▶ **ASSIGNMENT**: Since pictures are not wanted, repeat only the text of the records, word for word.

▶ **RECORDS SHOWN**:
===

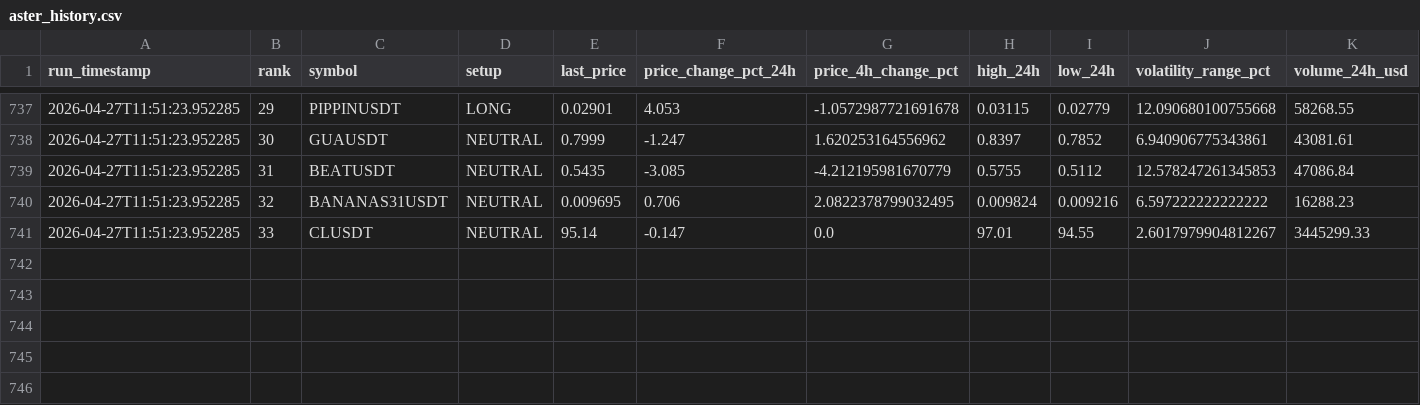
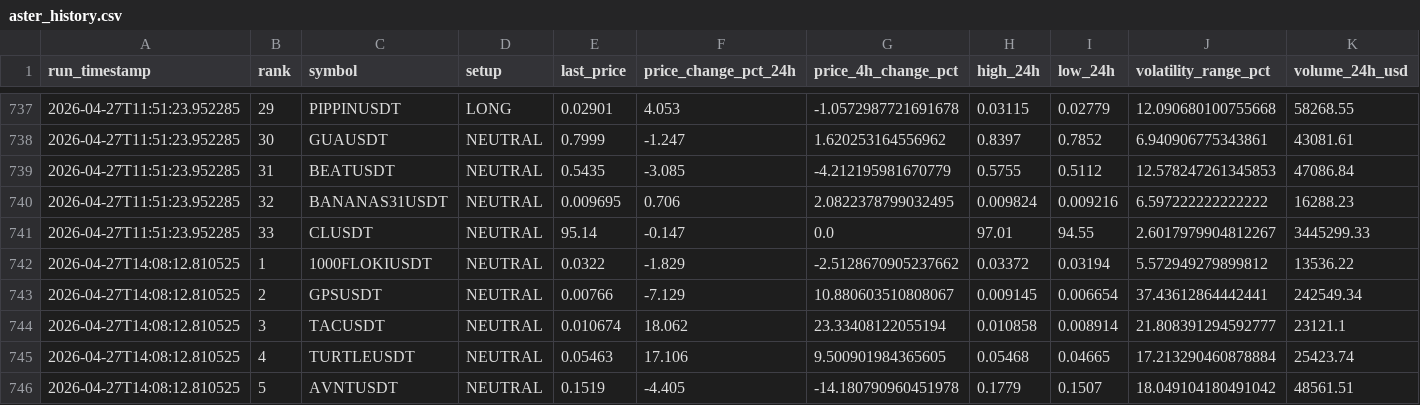
Before and after one commit to polsz1/asterdex-scanner, a CSV file: aster_history.csv, drawn as a sheet; only a part is shown, gaps mark what is left out; rows hold the shown columns only; the diff names each change by its address in the sheet, - before the commit and + after, or states it on an @@ line.

```diff
--- a/aster_history.csv
+++ b/aster_history.csv
+row 742: 2026-04-27T14:08:12.810525 | 1 | 1000FLOKIUSDT | NEUTRAL | 0.0322 | -1.829 | -2.5128670905237662 | 0.03372 | 0.03194 | 5.572949279899812 | 13536.22
+row 743: 2026-04-27T14:08:12.810525 | 2 | GPSUSDT | NEUTRAL | 0.00766 | -7.129 | 10.880603510808067 | 0.009145 | 0.006654 | 37.43612864442441 | 242549.34
+row 744: 2026-04-27T14:08:12.810525 | 3 | TACUSDT | NEUTRAL | 0.010674 | 18.062 | 23.33408122055194 | 0.010858 | 0.008914 | 21.808391294592777 | 23121.1
+row 745: 2026-04-27T14:08:12.810525 | 4 | TURTLEUSDT | NEUTRAL | 0.05463 | 17.106 | 9.500901984365605 | 0.05468 | 0.04665 | 17.213290460878884 | 25423.74
+row 746: 2026-04-27T14:08:12.810525 | 5 | AVNTUSDT | NEUTRAL | 0.1519 | -4.405 | -14.180790960451978 | 0.1779 | 0.1507 | 18.049104180491042 | 48561.51
```
Also changed, not shown: 3 other files.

===

▶ **EXERCISE RESULT**:
Before and after one commit to polsz1/asterdex-scanner, a CSV file: aster_history.csv, drawn as a sheet; only a part is shown, gaps mark what is left out; rows hold the shown columns only; the diff names each change by its address in the sheet, - before the commit and + after, or states it on an @@ line.

```diff
--- a/aster_history.csv
+++ b/aster_history.csv
+row 742: 2026-04-27T14:08:12.810525 | 1 | 1000FLOKIUSDT | NEUTRAL | 0.0322 | -1.829 | -2.5128670905237662 | 0.03372 | 0.03194 | 5.572949279899812 | 13536.22
+row 743: 2026-04-27T14:08:12.810525 | 2 | GPSUSDT | NEUTRAL | 0.00766 | -7.129 | 10.880603510808067 | 0.009145 | 0.006654 | 37.43612864442441 | 242549.34
+row 744: 2026-04-27T14:08:12.810525 | 3 | TACUSDT | NEUTRAL | 0.010674 | 18.062 | 23.33408122055194 | 0.010858 | 0.008914 | 21.808391294592777 | 23121.1
+row 745: 2026-04-27T14:08:12.810525 | 4 | TURTLEUSDT | NEUTRAL | 0.05463 | 17.106 | 9.500901984365605 | 0.05468 | 0.04665 | 17.213290460878884 | 25423.74
+row 746: 2026-04-27T14:08:12.810525 | 5 | AVNTUSDT | NEUTRAL | 0.1519 | -4.405 | -14.180790960451978 | 0.1779 | 0.1507 | 18.049104180491042 | 48561.51
```
Also changed, not shown: 3 other files.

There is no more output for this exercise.